> _ASSIGNED TASK_: Every line in the listing that holds "modifiers" counts once; state the total and nothing more.

++++ SUPPLIED MATERIAL ++++

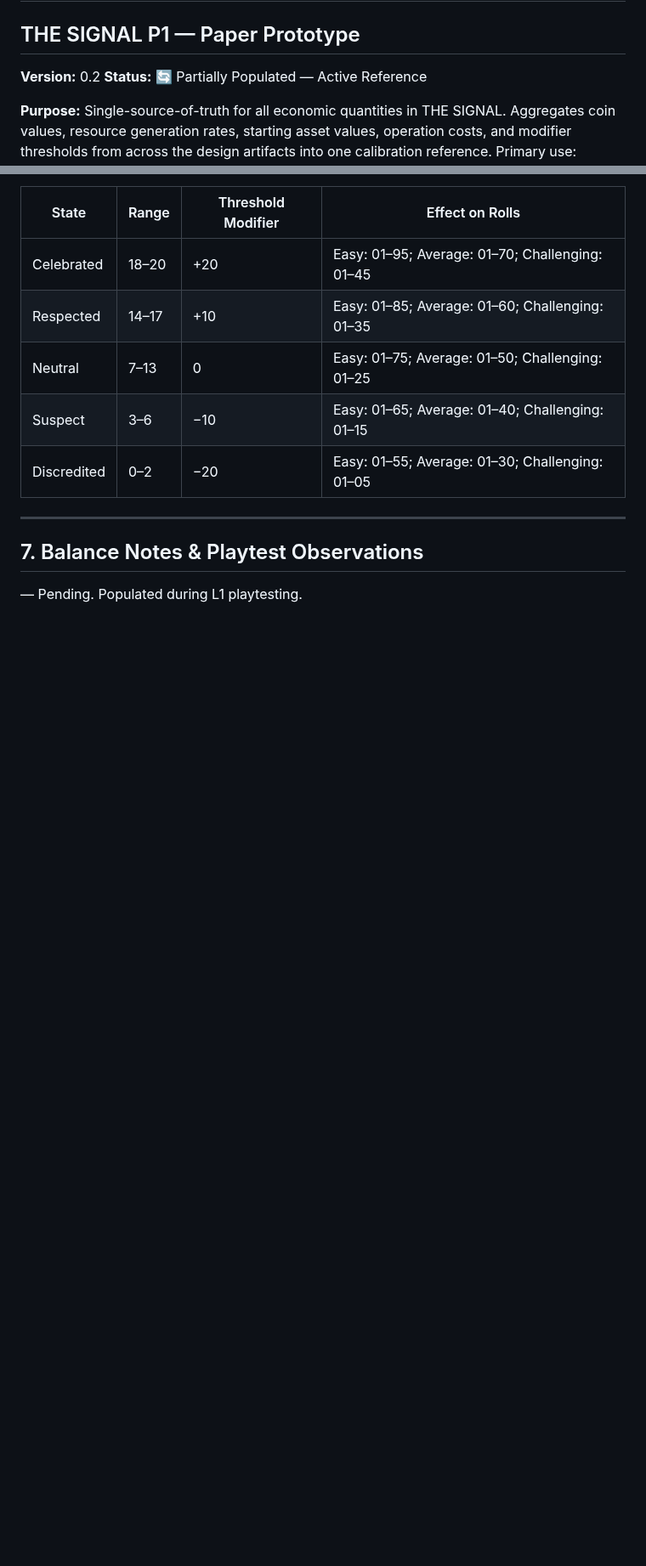
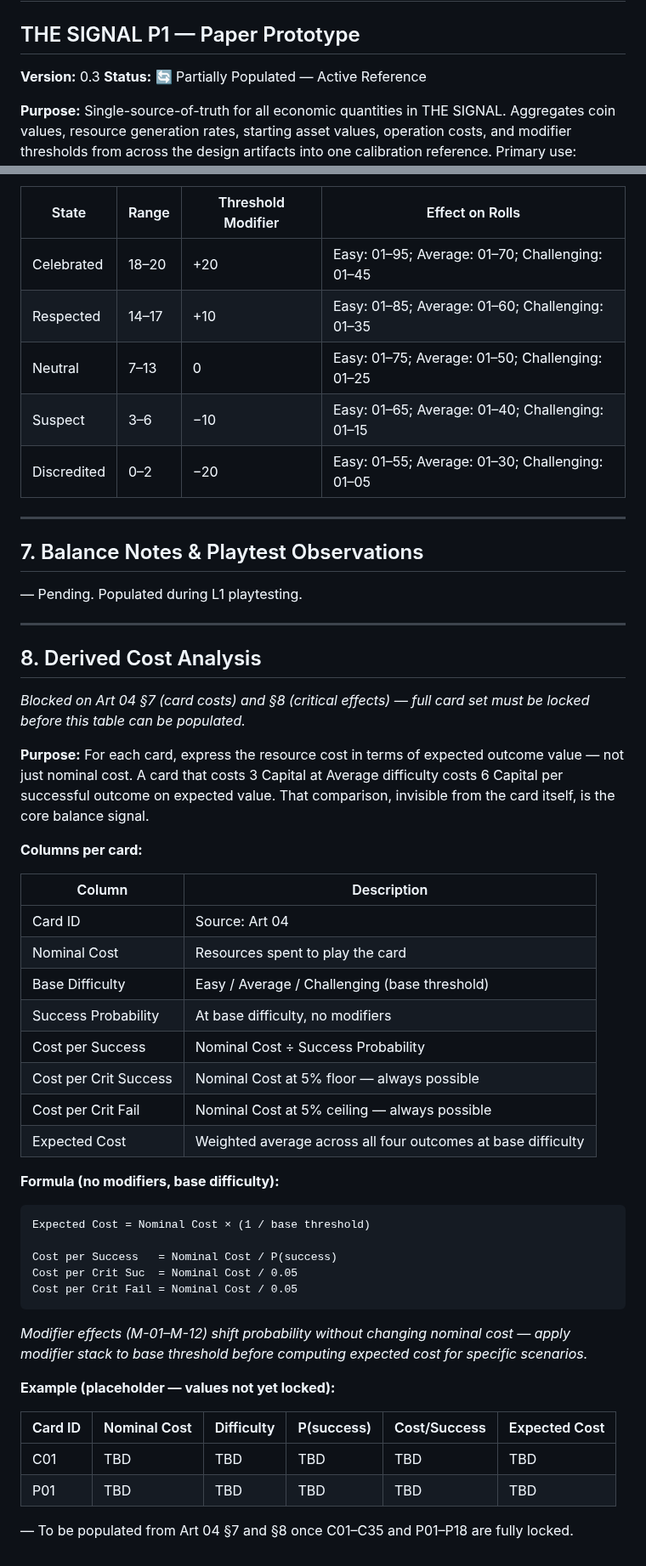
Before and after one commit to andrew-bosch/TheSignal, a Markdown page: V1/00c___Economy_Manifest.md, 2 parts joined by grey strips. Shown at 85% size. Drawn GitHub-style; blank space fills up the shorter version.

Commit message:
session 30 — add §8 Derived Cost Analysis stub to 00c; PM05 item 00c-01
Co-Authored-By: Claude Sonnet 4.6 <noreply@anthropic.com>

````diff
--- a/V1/00c___Economy_Manifest.md
+++ b/V1/00c___Economy_Manifest.md
@@ -1,7 +1,7 @@
 # 00c — Economy Manifest
 ## THE SIGNAL P1 — Paper Prototype
 
-**Version:** 0.2
+**Version:** 0.3
 **Status:** 🔄 Partially Populated — Active Reference
 
 **Purpose:** Single-source-of-truth for all economic quantities in THE SIGNAL. Aggregates coin values, resource generation rates, starting asset values, operation costs, and modifier thresholds from across the design artifacts into one calibration reference. Primary use: balance analysis and playtesting tuning.
@@ -302,3 +303,45 @@ Amplifies all Public Standing changes for factions with presence in the Resident
 ## 7. Balance Notes & Playtest Observations
 
 — Pending. Populated during L1 playtesting.
+
+---
+
+## 8. Derived Cost Analysis
+
+*Blocked on Art 04 §7 (card costs) and §8 (critical effects) — full card set must be locked before this table can be populated.*
+
+**Purpose:** For each card, express the resource cost in terms of expected outcome value — not just nominal cost. A card that costs 3 Capital at Average difficulty costs 6 Capital per successful outcome on expected value. That comparison, invisible from the card itself, is the core balance signal.
+
+**Columns per card:**
+
+| Column | Description |
+|--------|-------------|
+| Card ID | Source: Art 04 |
+| Nominal Cost | Resources spent to play the card |
+| Base Difficulty | Easy / Average / Challenging (base threshold) |
+| Success Probability | At base difficulty, no modifiers |
+| Cost per Success | Nominal Cost ÷ Success Probability |
+| Cost per Crit Success | Nominal Cost at 5% floor — always possible |
+| Cost per Crit Fail | Nominal Cost at 5% ceiling — always possible |
+| Expected Cost | Weighted average across all four outcomes at base difficulty |
+
+**Formula (no modifiers, base difficulty):**
+
+```
+Expected Cost = Nominal Cost × (1 / base threshold)
+
+Cost per Success   = Nominal Cost / P(success)
+Cost per Crit Suc  = Nominal Cost / 0.05
+Cost per Crit Fail = Nominal Cost / 0.05
+```
+
+*Modifier effects (M-01–M-12) shift probability without changing nominal cost — apply modifier stack to base threshold before computing expected cost for specific scenarios.*
+
+**Example (placeholder — values not yet locked):**
+
+| Card ID | Nominal Cost | Difficulty | P(success) | Cost/Success | Expected Cost |
+|---------|-------------|-----------|------------|-------------|--------------|
+| C01 | TBD | TBD | TBD | TBD | TBD |
+| P01 | TBD | TBD | TBD | TBD | TBD |
+
+— To be populated from Art 04 §7 and §8 once C01–C35 and P01–P18 are fully locked.
````
Also changed, not shown: other parts of V1/00c___Economy_Manifest.md (+1 -0 lines), V1/PM03___Master_Artifact_Index.md (+1 -1 lines), V1/PM05___Active_Punch_List.md (+1 -0 lines).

++++

> _RESULT FOR THIS TASK_: 2